#### EXERCISE OBJECTIVE
Write out every line below that contains "mark".

(Data records)

+ + + +

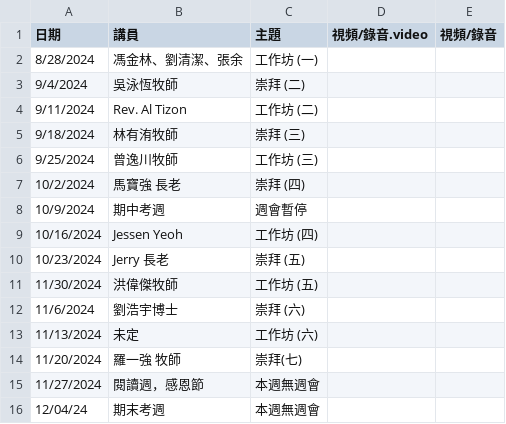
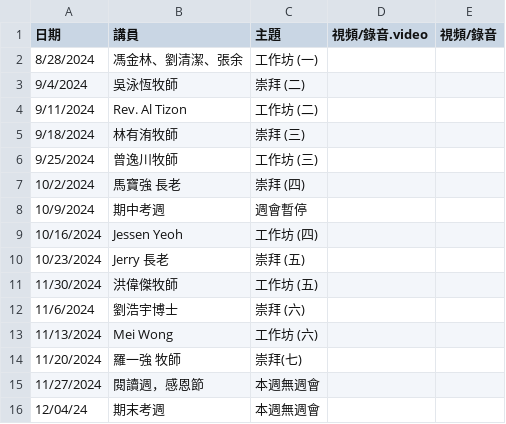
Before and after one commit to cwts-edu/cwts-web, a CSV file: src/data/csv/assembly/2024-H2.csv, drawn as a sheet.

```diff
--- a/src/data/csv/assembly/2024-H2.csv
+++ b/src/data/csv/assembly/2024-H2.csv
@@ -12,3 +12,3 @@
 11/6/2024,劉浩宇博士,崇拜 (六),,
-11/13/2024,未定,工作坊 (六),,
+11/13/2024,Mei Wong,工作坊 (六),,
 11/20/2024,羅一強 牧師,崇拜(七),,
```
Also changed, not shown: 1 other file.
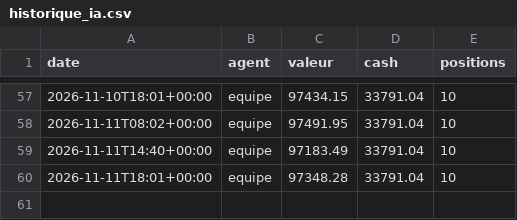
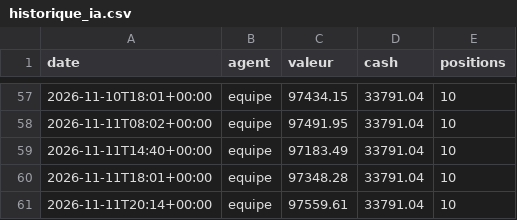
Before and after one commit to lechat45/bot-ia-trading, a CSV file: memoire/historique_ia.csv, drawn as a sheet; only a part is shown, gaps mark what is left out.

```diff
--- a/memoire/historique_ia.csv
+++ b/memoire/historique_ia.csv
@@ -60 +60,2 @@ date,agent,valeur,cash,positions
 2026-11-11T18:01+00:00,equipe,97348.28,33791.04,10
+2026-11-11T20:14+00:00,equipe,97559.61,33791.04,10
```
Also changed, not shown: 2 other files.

+ + + +

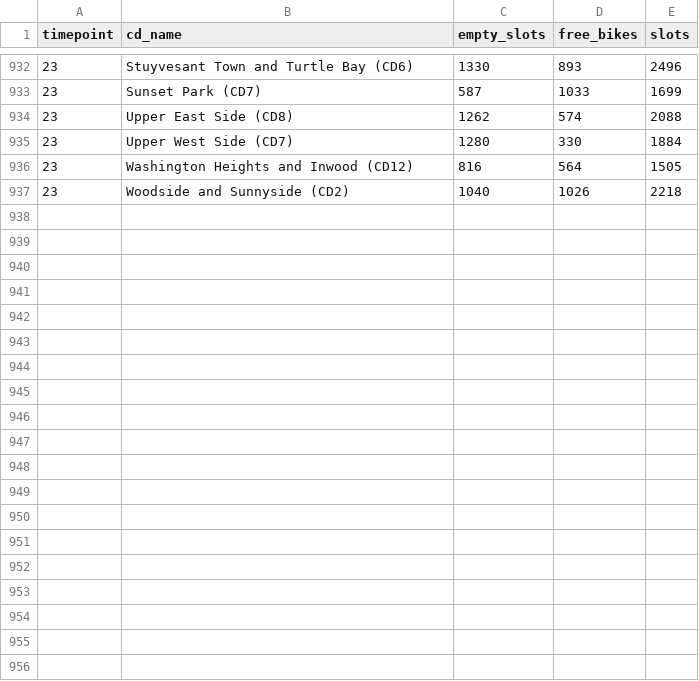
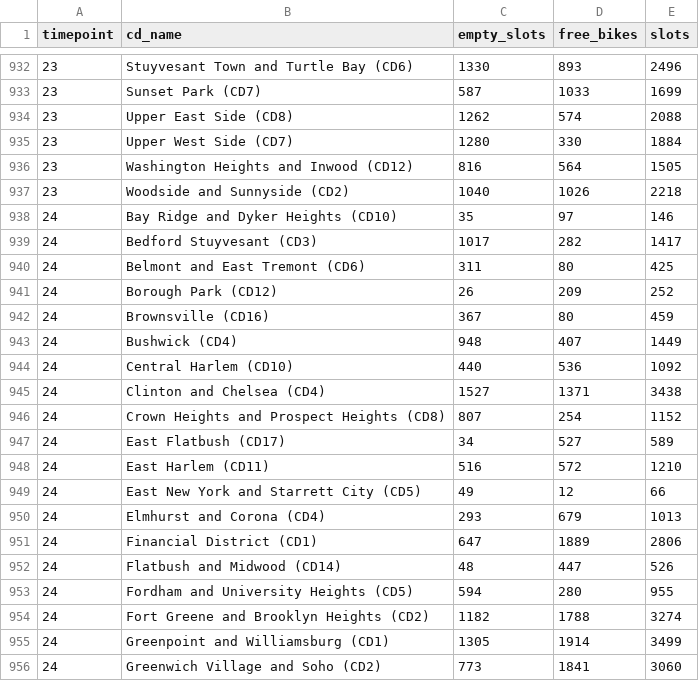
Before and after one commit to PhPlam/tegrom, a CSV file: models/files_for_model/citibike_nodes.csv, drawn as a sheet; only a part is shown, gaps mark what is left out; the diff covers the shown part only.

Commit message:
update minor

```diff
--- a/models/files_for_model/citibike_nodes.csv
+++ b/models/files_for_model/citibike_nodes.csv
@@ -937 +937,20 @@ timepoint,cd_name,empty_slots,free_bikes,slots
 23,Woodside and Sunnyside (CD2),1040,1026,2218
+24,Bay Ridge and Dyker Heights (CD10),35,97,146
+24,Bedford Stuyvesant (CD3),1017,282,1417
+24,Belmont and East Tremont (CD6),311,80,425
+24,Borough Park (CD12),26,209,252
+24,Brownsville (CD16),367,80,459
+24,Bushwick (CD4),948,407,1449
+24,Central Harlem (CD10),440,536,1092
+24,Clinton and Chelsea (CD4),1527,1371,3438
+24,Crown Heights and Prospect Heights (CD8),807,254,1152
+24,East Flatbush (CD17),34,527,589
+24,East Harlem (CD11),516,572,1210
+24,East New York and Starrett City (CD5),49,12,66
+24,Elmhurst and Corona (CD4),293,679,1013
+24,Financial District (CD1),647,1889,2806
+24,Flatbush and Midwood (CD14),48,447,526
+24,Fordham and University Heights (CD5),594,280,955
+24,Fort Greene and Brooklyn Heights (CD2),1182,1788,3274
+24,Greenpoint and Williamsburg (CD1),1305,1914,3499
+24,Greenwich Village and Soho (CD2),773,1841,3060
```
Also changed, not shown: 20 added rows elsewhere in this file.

+ + + +

#### TASK SOLUTION
Before and after one commit to lechat45/bot-ia-trading, a CSV file: memoire/historique_ia.csv, drawn as a sheet; only a part is shown, gaps mark what is left out.
Before and after one commit to PhPlam/tegrom, a CSV file: models/files_for_model/citibike_nodes.csv, drawn as a sheet; only a part is shown, gaps mark what is left out; the diff covers the shown part only.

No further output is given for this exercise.